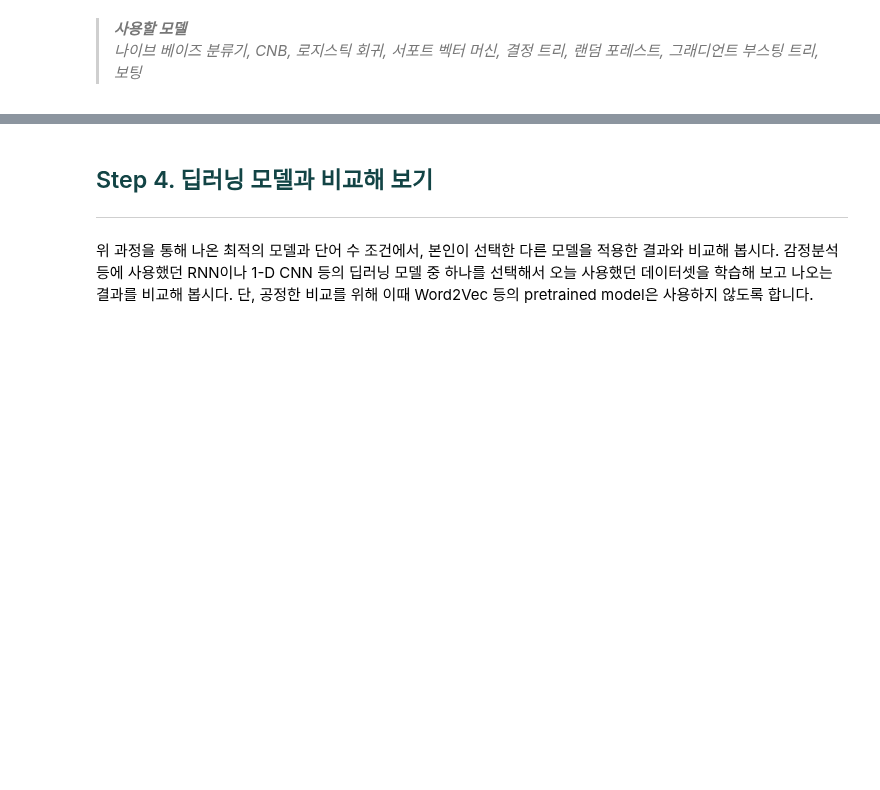
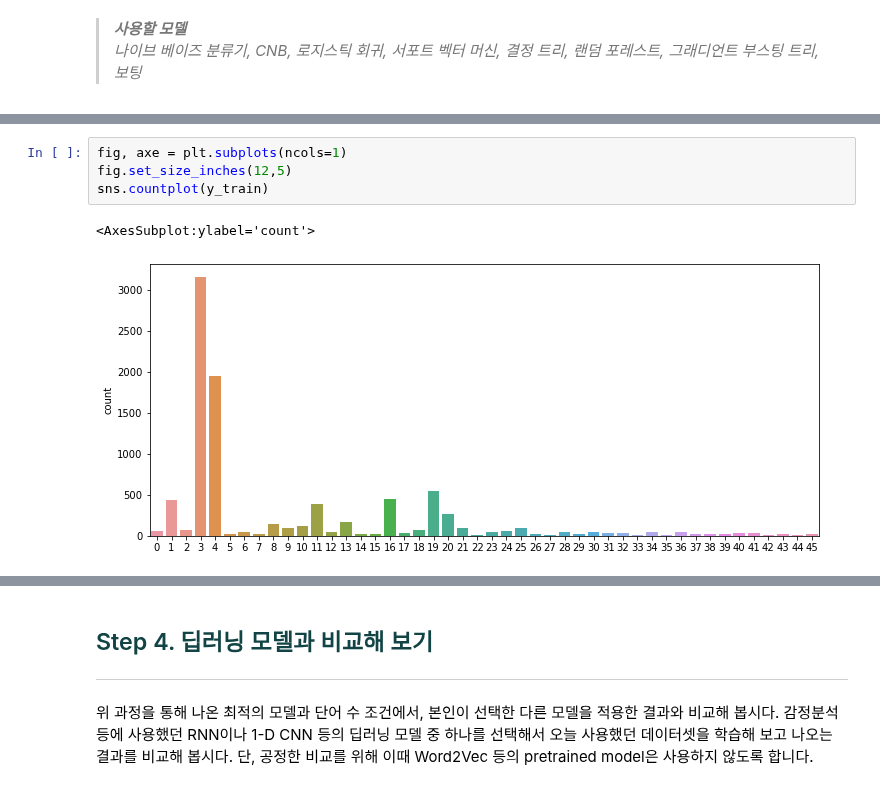
Before and after one commit to nogi519/aiffel, a Jupyter notebook: GD/P4. 뉴스 카테고리 다중분류.ipynb, the cells around one changed output, grey strips where cells are left out. Drawn from its saved outputs; the diff is of its cells as text; blank space fills up the shorter version.

```diff
--- a/GD/P4. 뉴스 카테고리 다중분류.ipynb
+++ b/GD/P4. 뉴스 카테고리 다중분류.ipynb
@@ -39,0 +95,7 @@
+# %%
+fig, axe = plt.subplots(ncols=1)
+fig.set_size_inches(12,5)
+sns.countplot(y_train)
+# %% [output]
+<AxesSubplot:ylabel='count'>
+[figure, added]
```
Also changed, not shown: parts of 27 cells of this notebook.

▶ _What you are asked to do_: Could you restate each record word for word, keeping the pictures out?

▶ _Output below_:
Before and after one commit to nogi519/aiffel, a Jupyter notebook: GD/P4. 뉴스 카테고리 다중분류.ipynb, the cells around one changed output, grey strips where cells are left out. Drawn from its saved outputs; the diff is of its cells as text; blank space fills up the shorter version.

```diff
--- a/GD/P4. 뉴스 카테고리 다중분류.ipynb
+++ b/GD/P4. 뉴스 카테고리 다중분류.ipynb
@@ -39,0 +95,7 @@
+# %%
+fig, axe = plt.subplots(ncols=1)
+fig.set_size_inches(12,5)
+sns.countplot(y_train)
+# %% [output]
+<AxesSubplot:ylabel='count'>
+[figure, added]
```
Also changed, not shown: parts of 27 cells of this notebook.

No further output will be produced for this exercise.